▶ Requirement
Below are the records; print them all without any alteration.
=== Information ===
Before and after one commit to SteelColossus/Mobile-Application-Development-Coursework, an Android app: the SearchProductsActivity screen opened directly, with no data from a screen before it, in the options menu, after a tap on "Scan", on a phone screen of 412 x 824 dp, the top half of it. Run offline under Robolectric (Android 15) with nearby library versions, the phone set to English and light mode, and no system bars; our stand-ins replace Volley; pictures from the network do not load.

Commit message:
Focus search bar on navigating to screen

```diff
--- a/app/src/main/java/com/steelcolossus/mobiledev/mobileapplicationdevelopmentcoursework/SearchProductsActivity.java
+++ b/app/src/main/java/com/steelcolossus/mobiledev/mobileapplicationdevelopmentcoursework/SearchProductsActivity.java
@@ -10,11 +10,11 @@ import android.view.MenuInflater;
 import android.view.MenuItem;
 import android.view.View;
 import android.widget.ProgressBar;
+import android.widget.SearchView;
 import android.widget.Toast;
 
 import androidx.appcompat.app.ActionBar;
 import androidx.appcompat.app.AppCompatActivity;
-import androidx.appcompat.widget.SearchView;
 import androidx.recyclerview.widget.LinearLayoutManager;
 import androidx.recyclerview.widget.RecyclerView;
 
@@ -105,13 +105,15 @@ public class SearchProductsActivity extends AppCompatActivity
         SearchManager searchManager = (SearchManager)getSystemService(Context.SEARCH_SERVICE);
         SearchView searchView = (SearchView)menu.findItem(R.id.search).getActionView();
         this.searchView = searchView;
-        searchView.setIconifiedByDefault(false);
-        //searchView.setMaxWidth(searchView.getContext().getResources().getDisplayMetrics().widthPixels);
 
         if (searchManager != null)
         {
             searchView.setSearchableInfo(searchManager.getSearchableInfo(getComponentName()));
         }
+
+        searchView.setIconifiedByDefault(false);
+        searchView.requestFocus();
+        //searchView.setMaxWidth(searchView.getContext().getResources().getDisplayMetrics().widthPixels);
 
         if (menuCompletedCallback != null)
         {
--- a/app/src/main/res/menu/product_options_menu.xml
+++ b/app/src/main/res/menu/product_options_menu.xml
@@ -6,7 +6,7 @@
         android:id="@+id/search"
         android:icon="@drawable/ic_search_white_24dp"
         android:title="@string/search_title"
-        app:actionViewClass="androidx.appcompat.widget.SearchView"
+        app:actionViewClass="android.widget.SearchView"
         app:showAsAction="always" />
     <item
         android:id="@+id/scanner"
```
===
▶ Written response
Before and after one commit to SteelColossus/Mobile-Application-Development-Coursework, an Android app: the SearchProductsActivity screen opened directly, with no data from a screen before it, in the options menu, after a tap on "Scan", on a phone screen of 412 x 824 dp, the top half of it. Run offline under Robolectric (Android 15) with nearby library versions, the phone set to English and light mode, and no system bars; our stand-ins replace Volley; pictures from the network do not load.

Commit message:
Focus search bar on navigating to screen

```diff
--- a/app/src/main/java/com/steelcolossus/mobiledev/mobileapplicationdevelopmentcoursework/SearchProductsActivity.java
+++ b/app/src/main/java/com/steelcolossus/mobiledev/mobileapplicationdevelopmentcoursework/SearchProductsActivity.java
@@ -10,11 +10,11 @@ import android.view.MenuInflater;
 import android.view.MenuItem;
 import android.view.View;
 import android.widget.ProgressBar;
+import android.widget.SearchView;
 import android.widget.Toast;
 
 import androidx.appcompat.app.ActionBar;
 import androidx.appcompat.app.AppCompatActivity;
-import androidx.appcompat.widget.SearchView;
 import androidx.recyclerview.widget.LinearLayoutManager;
 import androidx.recyclerview.widget.RecyclerView;
 
@@ -105,13 +105,15 @@ public class SearchProductsActivity extends AppCompatActivity
         SearchManager searchManager = (SearchManager)getSystemService(Context.SEARCH_SERVICE);
         SearchView searchView = (SearchView)menu.findItem(R.id.search).getActionView();
         this.searchView = searchView;
-        searchView.setIconifiedByDefault(false);
-        //searchView.setMaxWidth(searchView.getContext().getResources().getDisplayMetrics().widthPixels);
 
         if (searchManager != null)
         {
             searchView.setSearchableInfo(searchManager.getSearchableInfo(getComponentName()));
         }
+
+        searchView.setIconifiedByDefault(false);
+        searchView.requestFocus();
+        //searchView.setMaxWidth(searchView.getContext().getResources().getDisplayMetrics().widthPixels);
 
         if (menuCompletedCallback != null)
         {
--- a/app/src/main/res/menu/product_options_menu.xml
+++ b/app/src/main/res/menu/product_options_menu.xml
@@ -6,7 +6,7 @@
         android:id="@+id/search"
         android:icon="@drawable/ic_search_white_24dp"
         android:title="@string/search_title"
-        app:actionViewClass="androidx.appcompat.widget.SearchView"
+        app:actionViewClass="android.widget.SearchView"
         app:showAsAction="always" />
     <item
         android:id="@+id/scanner"
```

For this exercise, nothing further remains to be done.